Oregonian Seeking Stoner

stonerExcited about pot? Interested in making your name as an official expert in the marijuana-smoker field, because, dude, you already know you are? The Oregonian has a job for you.

Portland’s leading paper is looking to fill a new part-time position: pot critic. The Oregonian has issued a help wanted ad looking for that just right person that can fulfill the following criteria:

Smokes weed—a lot of it. Knows enough about different strains, perhaps enough to tell the difference between a breezy outdoor sativa and a heavy, mind-numbing indica. Can describe this difference in a way readers will understand, despite being stoned. Has a legal medical card and frequents some of Oregon’s 200-or-so legal dispensaries on a regular basis. Wants to educate the public on, you got it, what it’s like to be high.

It’s understandable why serious cannabis coverage must be important to The Oregonian and its followers. Legal weed is important to Pacific Northwest citizens, who care equally about social justice and being able to sit back and play video games after work.

According to Oregonian reporter Noelle Crombie’s Twitter updates, over 400 people have already applied for the position, and editors have seen some “impressive resumes” from (somewhat) surprising sources such as lawyers and private university graduates.

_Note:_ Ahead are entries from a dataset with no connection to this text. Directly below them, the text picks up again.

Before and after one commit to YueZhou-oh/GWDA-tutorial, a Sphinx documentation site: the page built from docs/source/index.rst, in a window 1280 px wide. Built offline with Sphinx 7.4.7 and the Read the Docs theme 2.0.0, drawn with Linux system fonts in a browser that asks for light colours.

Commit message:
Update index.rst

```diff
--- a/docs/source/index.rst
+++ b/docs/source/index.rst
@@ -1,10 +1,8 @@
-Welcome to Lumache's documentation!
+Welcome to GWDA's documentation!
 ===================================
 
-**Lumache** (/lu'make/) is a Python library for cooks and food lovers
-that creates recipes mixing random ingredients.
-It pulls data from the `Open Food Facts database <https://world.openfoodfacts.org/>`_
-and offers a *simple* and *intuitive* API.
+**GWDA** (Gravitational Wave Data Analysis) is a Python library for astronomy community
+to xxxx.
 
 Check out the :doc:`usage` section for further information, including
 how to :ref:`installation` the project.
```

However, the offer has not gone without criticism, especially from Portland’s premier alt weekly, Willamette Week. In a recent article, Willamette Week spurned The Oregonian’s job ad for its supposed hypocrisy in hiring a freelance pot critic due to the fact that The Oregonian’s parent company, Advance Publications, mandates drug testing for all employees.

“Don’t expect to be hired full-time,” warned WW writer Aaron Mesh. WW’s request for more info regarding The Oregonian’s employee drug use policies went unanswered.

In addition to being OK with a freelance-only position, wannabe weed aficionados must remember that an OMMP card is necessary for the opening, which involves reviewing edibles. Sales of edibles, concentrates, and other bud byproducts won’t be legal until recreational marijuana stores open sometime next year. Oh wait, many of the medical dispensaries got the go-ahead to sell to recreational users starting Oct. 1, which someone could tell The Oregonian.

 If you’re still interested in filling this highly prestigious position, send a resume written on rolling papers to Oregonian editor Bruce Hammond at brucehammond@oregonian.com. Good luck, kids.

By Kiki Genoa